> **Description of the task**
Nothing but the text belongs in the answer: the listing below, copied exactly, without pictures.

> **Dataset entries**
──────

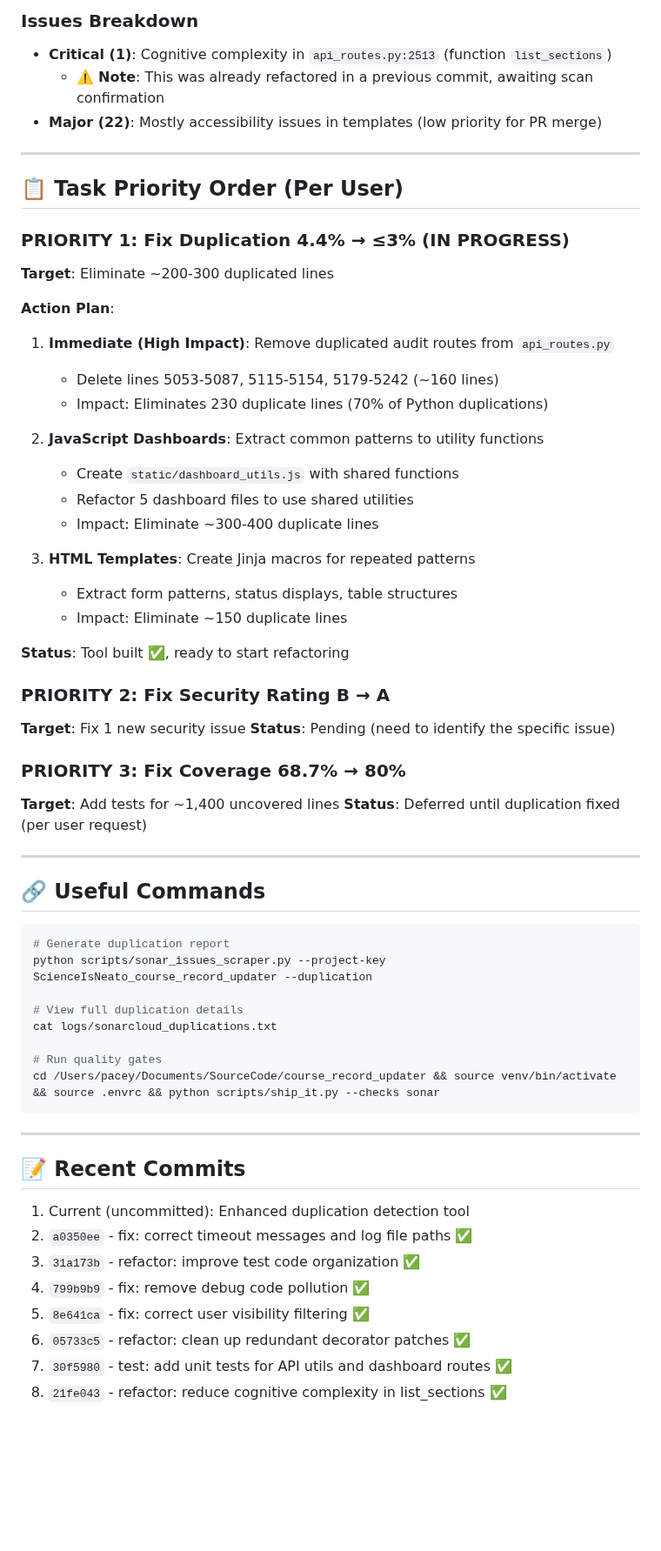
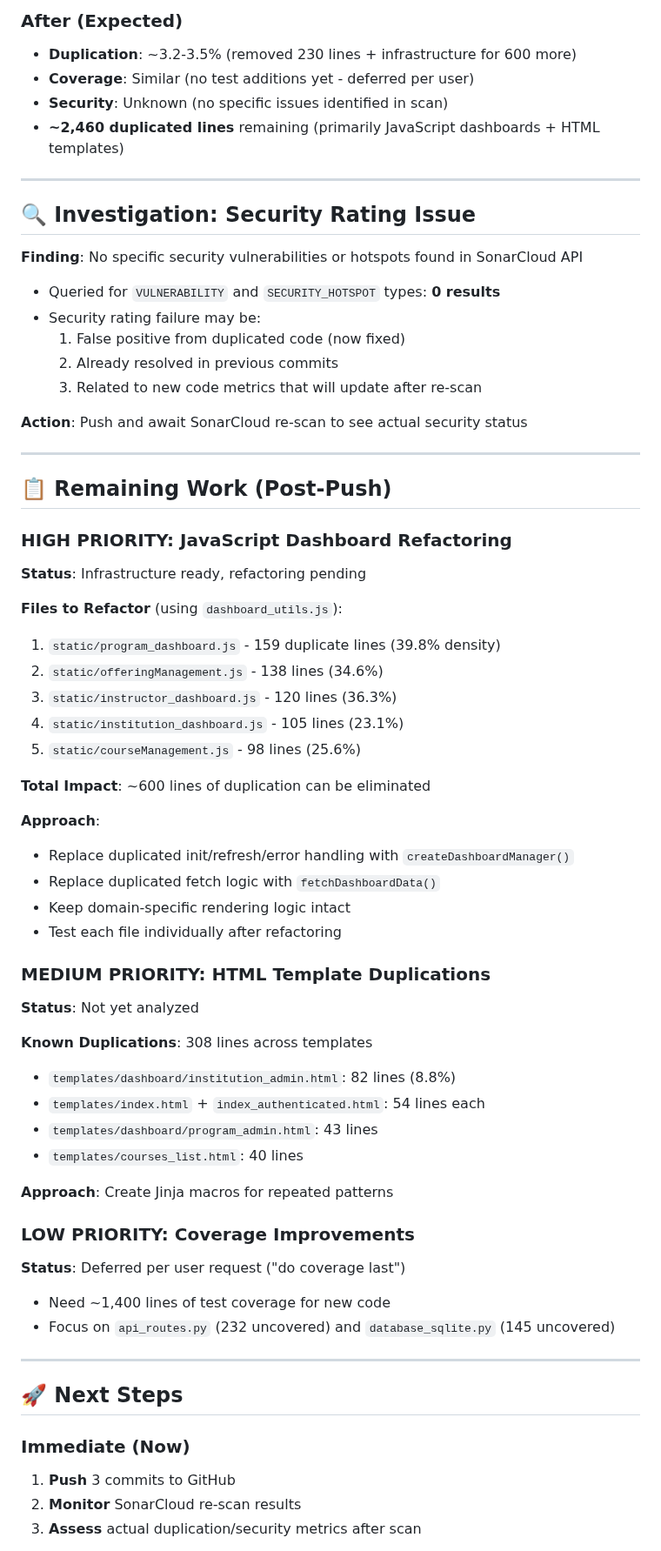
Before and after one commit to ScienceIsNeato/course_record_updater, a Markdown page: STATUS.md, the part around one of its changes. Shown at 87% size. Rendered like a GitHub page; blank space fills up the shorter version.

````diff
--- a/STATUS.md
+++ b/STATUS.md
@@ -63,65 +47,69 @@ Enhanced `scripts/sonar_issues_scraper.py` with precise duplication analysis:
 
-### Issues Breakdown
-- **Critical (1)**: Cognitive complexity in `api_routes.py:2513` (function `list_sections`)
-  - ⚠️ **Note**: This was already refactored in a previous commit, awaiting scan confirmation
-- **Major (22)**: Mostly accessibility issues in templates (low priority for PR merge)
+### After (Expected)
+- **Duplication**: ~3.2-3.5% (removed 230 lines + infrastructure for 600 more)
+- **Coverage**: Similar (no test additions yet - deferred per user)
+- **Security**: Unknown (no specific issues identified in scan)
+- **~2,460 duplicated lines** remaining (primarily JavaScript dashboards + HTML templates)
 
 ---
 
-## 📋 Task Priority Order (Per User)
+## 🔍 Investigation: Security Rating Issue
 
-### PRIORITY 1: Fix Duplication 4.4% → ≤3% (IN PROGRESS)
-**Target**: Eliminate ~200-300 duplicated lines
+**Finding**: No specific security vulnerabilities or hotspots found in SonarCloud API
 
-**Action Plan**:
-1. **Immediate (High Impact)**: Remove duplicated audit routes from `api_routes.py`
-   - Delete lines 5053-5087, 5115-5154, 5179-5242 (~160 lines)
-   - Impact: Eliminates 230 duplicate lines (70% of Python duplications)
+- Queried for `VULNERABILITY` and `SECURITY_HOTSPOT` types: **0 results**
+- Security rating failure may be:
+  1. False positive from duplicated code (now fixed)
+  2. Already resolved in previous commits
+  3. Related to new code metrics that will update after re-scan
 
-2. **JavaScript Dashboards**: Extract common patterns to utility functions
-   - Create `static/dashboard_utils.js` with shared functions
-   - Refactor 5 dashboard files to use shared utilities
-   - Impact: Eliminate ~300-400 duplicate lines
-
-3. **HTML Templates**: Create Jinja macros for repeated patterns
-   - Extract form patterns, status displays, table structures
-   - Impact: Eliminate ~150 duplicate lines
-
-**Status**: Tool built ✅, ready to start refactoring
-
-### PRIORITY 2: Fix Security Rating B → A
-**Target**: Fix 1 new security issue
-**Status**: Pending (need to identify the specific issue)
-
-### PRIORITY 3: Fix Coverage 68.7% → 80%
-**Target**: Add tests for ~1,400 uncovered lines
-**Status**: Deferred until duplication fixed (per user request)
+**Action**: Push and await SonarCloud re-scan to see actual security status
 
 ---
 
-## 🔗 Useful Commands
+## 📋 Remaining Work (Post-Push)
 
-```bash
-# Generate duplication report
-python scripts/sonar_issues_scraper.py --project-key ScienceIsNeato_course_record_updater --duplication
+### HIGH PRIORITY: JavaScript Dashboard Refactoring
+**Status**: Infrastructure ready, refactoring pending
 
-# View full duplication details
-cat logs/sonarcloud_duplications.txt
+**Files to Refactor** (using `dashboard_utils.js`):
+1. `static/program_dashboard.js` - 159 duplicate lines (39.8% density)
+2. `static/offeringManagement.js` - 138 lines (34.6%)
+3. `static/instructor_dashboard.js` - 120 lines (36.3%)
+4. `static/institution_dashboard.js` - 105 lines (23.1%)
+5. `static/courseManagement.js` - 98 lines (25.6%)
 
-# Run quality gates
-cd /Users/pacey/Documents/SourceCode/course_record_updater && source venv/bin/activate && source .envrc && python scripts/ship_it.py --checks sonar
-```
+**Total Impact**: ~600 lines of duplication can be eliminated
+
+**Approach**:
+- Replace duplicated init/refresh/error handling with `createDashboardManager()`
+- Replace duplicated fetch logic with `fetchDashboardData()`
+- Keep domain-specific rendering logic intact
+- Test each file individually after refactoring
+
+### MEDIUM PRIORITY: HTML Template Duplications
+**Status**: Not yet analyzed
+
+**Known Duplications**: 308 lines across templates
+- `templates/dashboard/institution_admin.html`: 82 lines (8.8%)
+- `templates/index.html` + `index_authenticated.html`: 54 lines each
+- `templates/dashboard/program_admin.html`: 43 lines
+- `templates/courses_list.html`: 40 lines
+
+**Approach**: Create Jinja macros for repeated patterns
+
+### LOW PRIORITY: Coverage Improvements
+**Status**: Deferred per user request ("do coverage last")
+
+- Need ~1,400 lines of test coverage for new code
+- Focus on `api_routes.py` (232 uncovered) and `database_sqlite.py` (145 uncovered)
 
 ---
 
-## 📝 Recent Commits
+## 🚀 Next Steps
 
-1. Current (uncommitted): Enhanced duplication detection tool
-2. `a0350ee` - fix: correct timeout messages and log file paths ✅
-3. `31a173b` - refactor: improve test code organization ✅
-4. `799b9b9` - fix: remove debug code pollution ✅
-5. `8e641ca` - fix: correct user visibility filtering ✅
-6. `05733c5` - refactor: clean up redundant decorator patches ✅
-7. `30f5980` - test: add unit tests for API utils and dashboard routes ✅
-8. `21fe043` - refactor: reduce cognitive complexity in list_sections ✅
+### Immediate (Now)
+1. **Push** 3 commits to GitHub
+2. **Monitor** SonarCloud re-scan results
+3. **Assess** actual duplication/security metrics after scan
 
````
Also changed, not shown: other parts of STATUS.md (+50 -50 lines).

──────

> **Written solution**
Before and after one commit to ScienceIsNeato/course_record_updater, a Markdown page: STATUS.md, the part around one of its changes. Shown at 87% size. Rendered like a GitHub page; blank space fills up the shorter version.

````diff
--- a/STATUS.md
+++ b/STATUS.md
@@ -63,65 +47,69 @@ Enhanced `scripts/sonar_issues_scraper.py` with precise duplication analysis:
 
-### Issues Breakdown
-- **Critical (1)**: Cognitive complexity in `api_routes.py:2513` (function `list_sections`)
-  - ⚠️ **Note**: This was already refactored in a previous commit, awaiting scan confirmation
-- **Major (22)**: Mostly accessibility issues in templates (low priority for PR merge)
+### After (Expected)
+- **Duplication**: ~3.2-3.5% (removed 230 lines + infrastructure for 600 more)
+- **Coverage**: Similar (no test additions yet - deferred per user)
+- **Security**: Unknown (no specific issues identified in scan)
+- **~2,460 duplicated lines** remaining (primarily JavaScript dashboards + HTML templates)
 
 ---
 
-## 📋 Task Priority Order (Per User)
+## 🔍 Investigation: Security Rating Issue
 
-### PRIORITY 1: Fix Duplication 4.4% → ≤3% (IN PROGRESS)
-**Target**: Eliminate ~200-300 duplicated lines
+**Finding**: No specific security vulnerabilities or hotspots found in SonarCloud API
 
-**Action Plan**:
-1. **Immediate (High Impact)**: Remove duplicated audit routes from `api_routes.py`
-   - Delete lines 5053-5087, 5115-5154, 5179-5242 (~160 lines)
-   - Impact: Eliminates 230 duplicate lines (70% of Python duplications)
+- Queried for `VULNERABILITY` and `SECURITY_HOTSPOT` types: **0 results**
+- Security rating failure may be:
+  1. False positive from duplicated code (now fixed)
+  2. Already resolved in previous commits
+  3. Related to new code metrics that will update after re-scan
 
-2. **JavaScript Dashboards**: Extract common patterns to utility functions
-   - Create `static/dashboard_utils.js` with shared functions
-   - Refactor 5 dashboard files to use shared utilities
-   - Impact: Eliminate ~300-400 duplicate lines
-
-3. **HTML Templates**: Create Jinja macros for repeated patterns
-   - Extract form patterns, status displays, table structures
-   - Impact: Eliminate ~150 duplicate lines
-
-**Status**: Tool built ✅, ready to start refactoring
-
-### PRIORITY 2: Fix Security Rating B → A
-**Target**: Fix 1 new security issue
-**Status**: Pending (need to identify the specific issue)
-
-### PRIORITY 3: Fix Coverage 68.7% → 80%
-**Target**: Add tests for ~1,400 uncovered lines
-**Status**: Deferred until duplication fixed (per user request)
+**Action**: Push and await SonarCloud re-scan to see actual security status
 
 ---
 
-## 🔗 Useful Commands
+## 📋 Remaining Work (Post-Push)
 
-```bash
-# Generate duplication report
-python scripts/sonar_issues_scraper.py --project-key ScienceIsNeato_course_record_updater --duplication
+### HIGH PRIORITY: JavaScript Dashboard Refactoring
+**Status**: Infrastructure ready, refactoring pending
 
-# View full duplication details
-cat logs/sonarcloud_duplications.txt
+**Files to Refactor** (using `dashboard_utils.js`):
+1. `static/program_dashboard.js` - 159 duplicate lines (39.8% density)
+2. `static/offeringManagement.js` - 138 lines (34.6%)
+3. `static/instructor_dashboard.js` - 120 lines (36.3%)
+4. `static/institution_dashboard.js` - 105 lines (23.1%)
+5. `static/courseManagement.js` - 98 lines (25.6%)
 
-# Run quality gates
-cd /Users/pacey/Documents/SourceCode/course_record_updater && source venv/bin/activate && source .envrc && python scripts/ship_it.py --checks sonar
-```
+**Total Impact**: ~600 lines of duplication can be eliminated
+
+**Approach**:
+- Replace duplicated init/refresh/error handling with `createDashboardManager()`
+- Replace duplicated fetch logic with `fetchDashboardData()`
+- Keep domain-specific rendering logic intact
+- Test each file individually after refactoring
+
+### MEDIUM PRIORITY: HTML Template Duplications
+**Status**: Not yet analyzed
+
+**Known Duplications**: 308 lines across templates
+- `templates/dashboard/institution_admin.html`: 82 lines (8.8%)
+- `templates/index.html` + `index_authenticated.html`: 54 lines each
+- `templates/dashboard/program_admin.html`: 43 lines
+- `templates/courses_list.html`: 40 lines
+
+**Approach**: Create Jinja macros for repeated patterns
+
+### LOW PRIORITY: Coverage Improvements
+**Status**: Deferred per user request ("do coverage last")
+
+- Need ~1,400 lines of test coverage for new code
+- Focus on `api_routes.py` (232 uncovered) and `database_sqlite.py` (145 uncovered)
 
 ---
 
-## 📝 Recent Commits
+## 🚀 Next Steps
 
-1. Current (uncommitted): Enhanced duplication detection tool
-2. `a0350ee` - fix: correct timeout messages and log file paths ✅
-3. `31a173b` - refactor: improve test code organization ✅
-4. `799b9b9` - fix: remove debug code pollution ✅
-5. `8e641ca` - fix: correct user visibility filtering ✅
-6. `05733c5` - refactor: clean up redundant decorator patches ✅
-7. `30f5980` - test: add unit tests for API utils and dashboard routes ✅
-8. `21fe043` - refactor: reduce cognitive complexity in list_sections ✅
+### Immediate (Now)
+1. **Push** 3 commits to GitHub
+2. **Monitor** SonarCloud re-scan results
+3. **Assess** actual duplication/security metrics after scan
 
````
Also changed, not shown: other parts of STATUS.md (+50 -50 lines).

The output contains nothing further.